Reselling and sharing pre-owned console games is going the way of the dinosaur, but not because people don't like them. Further, Microsoft is giving in to pressure from game publishers that could only end up hurting its next-generation console.
According to a HotHardware report, Redmond is planning to implement an always-online DRM scheme with its next-generation Xbox "Durango" game console. The scheme requires games to stay connected to the internet throughout the duration of gaming, and even a momentary loss of connectivity (due to technical snags with your ISP) could halt your game progress. What the scheme also means is that Xbox owners, regardless of being Xbox Live subscribers, will have to tie their purchased games to a Microsoft account. Each time a game is launched, the system authenticates the user's rights to the game online.
Always-online DRM schemes have been toyed with by PC game publishers such as Ubisoft, which drew a lot of flack for the way it's implemented. The company was forced to withdraw the DRM from some of its newer titles.
The lack of pre-owned console games could spell disaster to resellers such as Game Stop, and their customers, who purchase fairly recent pre-owned game copies for a fraction of the price you'd pay to buy a game new.

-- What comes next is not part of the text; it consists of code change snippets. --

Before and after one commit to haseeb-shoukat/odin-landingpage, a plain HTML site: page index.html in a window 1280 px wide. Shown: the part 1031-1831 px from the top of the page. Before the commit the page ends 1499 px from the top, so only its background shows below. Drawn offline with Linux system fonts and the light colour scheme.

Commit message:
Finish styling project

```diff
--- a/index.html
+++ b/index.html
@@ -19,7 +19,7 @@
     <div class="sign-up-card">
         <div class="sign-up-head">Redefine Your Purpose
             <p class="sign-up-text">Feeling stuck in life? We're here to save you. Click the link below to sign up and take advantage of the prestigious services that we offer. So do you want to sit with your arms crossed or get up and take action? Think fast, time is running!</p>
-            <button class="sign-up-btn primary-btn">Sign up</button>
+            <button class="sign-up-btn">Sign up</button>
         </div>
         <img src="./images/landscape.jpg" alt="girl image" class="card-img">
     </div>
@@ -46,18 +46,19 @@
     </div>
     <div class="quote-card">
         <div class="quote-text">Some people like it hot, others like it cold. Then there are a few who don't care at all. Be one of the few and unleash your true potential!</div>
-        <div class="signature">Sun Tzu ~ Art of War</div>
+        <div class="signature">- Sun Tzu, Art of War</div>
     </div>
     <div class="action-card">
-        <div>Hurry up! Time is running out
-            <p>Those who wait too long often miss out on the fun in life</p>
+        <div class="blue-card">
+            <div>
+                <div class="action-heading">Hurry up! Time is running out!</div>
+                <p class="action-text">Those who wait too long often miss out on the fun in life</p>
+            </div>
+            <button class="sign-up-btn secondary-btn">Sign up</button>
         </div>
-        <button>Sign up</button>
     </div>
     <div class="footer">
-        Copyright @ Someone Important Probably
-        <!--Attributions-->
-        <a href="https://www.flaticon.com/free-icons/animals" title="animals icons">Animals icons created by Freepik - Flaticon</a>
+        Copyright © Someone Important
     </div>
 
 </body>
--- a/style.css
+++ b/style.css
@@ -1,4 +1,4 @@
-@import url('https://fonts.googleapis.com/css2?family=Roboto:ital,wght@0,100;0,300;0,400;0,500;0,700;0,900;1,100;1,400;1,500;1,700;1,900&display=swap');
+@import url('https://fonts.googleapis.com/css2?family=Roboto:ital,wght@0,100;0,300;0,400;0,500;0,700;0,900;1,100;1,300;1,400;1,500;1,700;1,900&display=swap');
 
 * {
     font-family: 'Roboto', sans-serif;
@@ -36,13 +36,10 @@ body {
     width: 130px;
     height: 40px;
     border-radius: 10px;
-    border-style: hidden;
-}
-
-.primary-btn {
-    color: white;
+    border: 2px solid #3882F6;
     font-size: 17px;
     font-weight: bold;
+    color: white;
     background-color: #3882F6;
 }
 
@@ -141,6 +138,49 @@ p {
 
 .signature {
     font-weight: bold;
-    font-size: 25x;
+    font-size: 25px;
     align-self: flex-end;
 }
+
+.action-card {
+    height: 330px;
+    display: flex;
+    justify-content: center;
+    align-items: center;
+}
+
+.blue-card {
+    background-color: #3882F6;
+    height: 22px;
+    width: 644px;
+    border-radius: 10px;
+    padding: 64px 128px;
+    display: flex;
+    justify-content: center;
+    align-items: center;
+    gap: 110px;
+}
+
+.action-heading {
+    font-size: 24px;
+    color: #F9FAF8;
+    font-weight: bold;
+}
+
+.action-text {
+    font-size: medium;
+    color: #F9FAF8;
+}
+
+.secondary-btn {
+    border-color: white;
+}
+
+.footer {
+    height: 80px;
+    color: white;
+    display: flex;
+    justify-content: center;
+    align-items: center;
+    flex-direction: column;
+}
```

|Topics||Microsoft, Xbox Live, DRM, Xbox, Durango, Always-on|